> Exercise brief:
Find every line in the records below that contains "MyMQTT", and copy it.
Start of Dataset extract
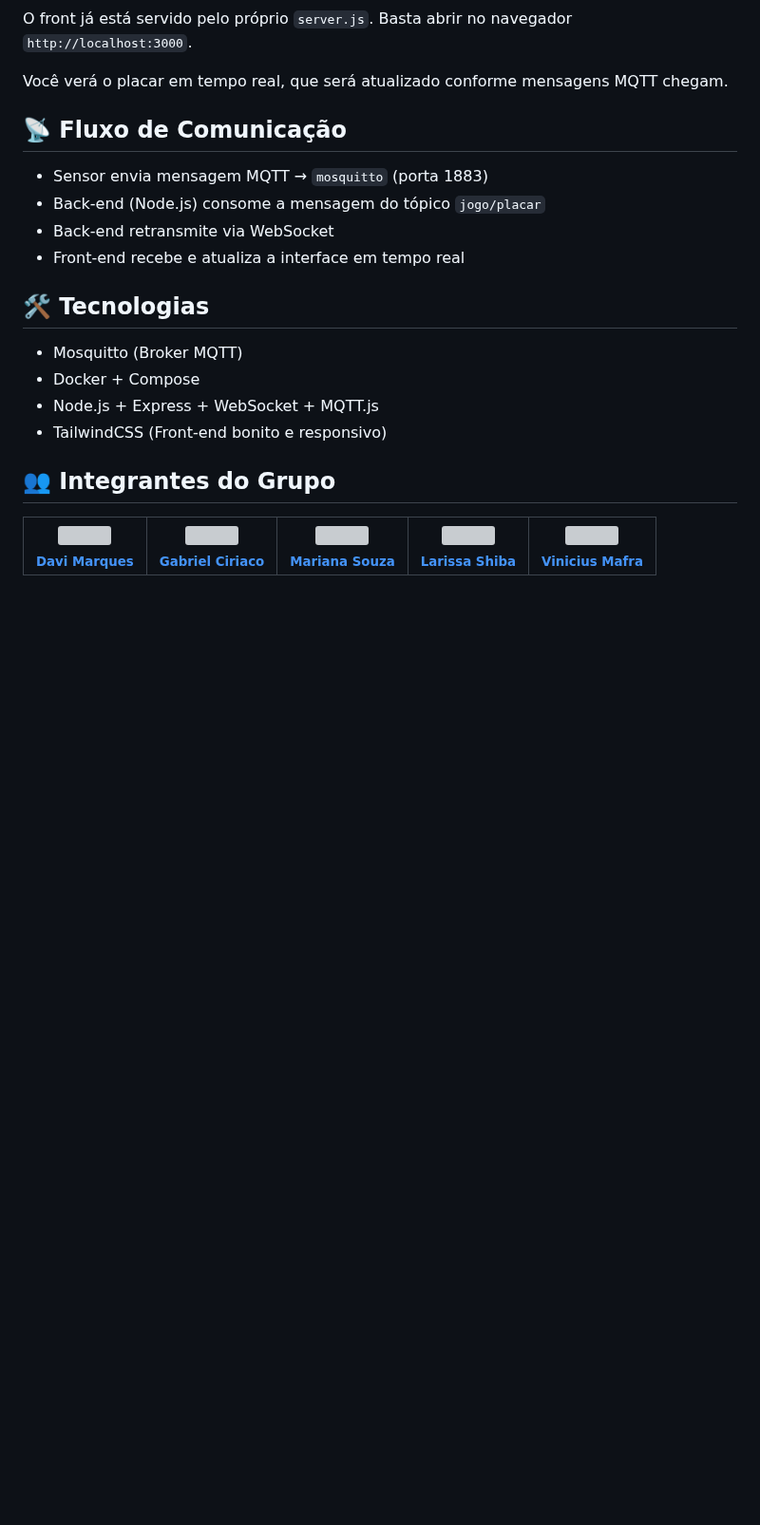
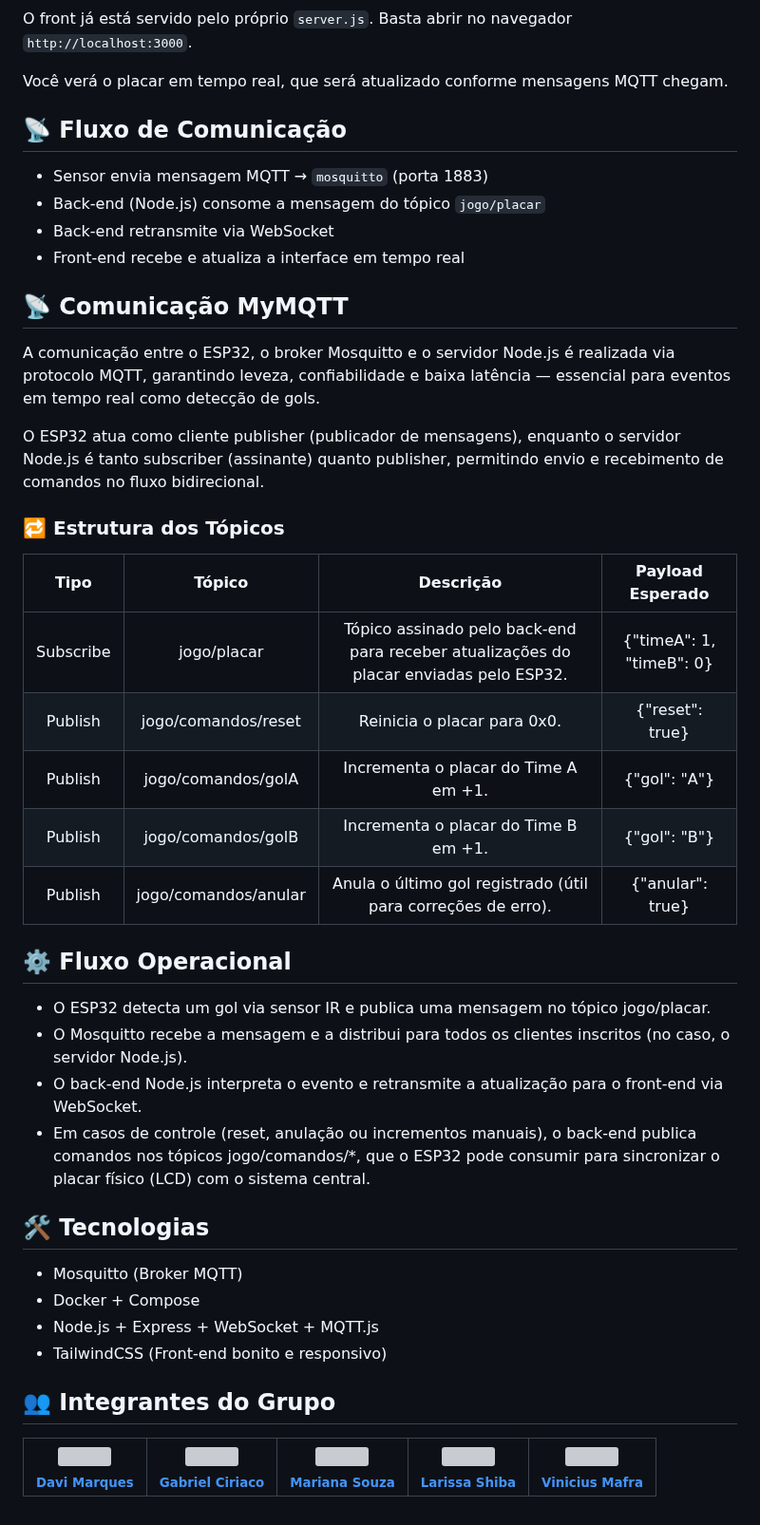
Before and after one commit to DaviMunhoz1005/smart-football-scoreboard, a Markdown page: README.md, the part around the change. Shown at 95% size. Drawn GitHub-style; blank space fills up the shorter version; grey boxes are pictures that could not be loaded.

Commit message:
docs(mymqtt): insert flux to MyMQTT

```diff
--- a/README.md
+++ b/README.md
@@ -232,6 +232,29 @@ Você verá o placar em tempo real, que será atualizado conforme mensagens MQTT
 - Back-end retransmite via WebSocket
 - Front-end recebe e atualiza a interface em tempo real
 
+## 📡 Comunicação MyMQTT
+
+A comunicação entre o ESP32, o broker Mosquitto e o servidor Node.js é realizada via protocolo MQTT, garantindo leveza, confiabilidade e baixa latência — essencial para eventos em tempo real como detecção de gols.
+
+O ESP32 atua como cliente publisher (publicador de mensagens), enquanto o servidor Node.js é tanto subscriber (assinante) quanto publisher, permitindo envio e recebimento de comandos no fluxo bidirecional.
+
+### 🔁 Estrutura dos Tópicos
+
+|    Tipo   |        Tópico        |                                        Descrição                                       |     Payload Esperado     |
+|:---------:|:--------------------:|:--------------------------------------------------------------------------------------:|:------------------------:|
+| Subscribe | jogo/placar          | Tópico assinado pelo back-end para receber atualizações do placar enviadas pelo ESP32. | {"timeA": 1, "timeB": 0} |
+| Publish   | jogo/comandos/reset  | Reinicia o placar para 0x0.                                                            | {"reset": true}          |
+| Publish   | jogo/comandos/golA   | Incrementa o placar do Time A em +1.                                                   | {"gol": "A"}             |
+| Publish   | jogo/comandos/golB   | Incrementa o placar do Time B em +1.                                                   | {"gol": "B"}             |
+| Publish   | jogo/comandos/anular | Anula o último gol registrado (útil para correções de erro).                           | {"anular": true}         |
+
+## ⚙️ Fluxo Operacional
+
+- O ESP32 detecta um gol via sensor IR e publica uma mensagem no tópico jogo/placar.
+- O Mosquitto recebe a mensagem e a distribui para todos os clientes inscritos (no caso, o servidor Node.js).
+- O back-end Node.js interpreta o evento e retransmite a atualização para o front-end via WebSocket.
+- Em casos de controle (reset, anulação ou incrementos manuais), o back-end publica comandos nos tópicos jogo/comandos/*, que o ESP32 pode consumir para sincronizar o placar físico (LCD) com o sistema central.
+
 ## 🛠 Tecnologias
 
 - Mosquitto (Broker MQTT)
```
End of Dataset extract
> Solution to the exercise:
docs(mymqtt): insert flux to MyMQTT
+## 📡 Comunicação MyMQTT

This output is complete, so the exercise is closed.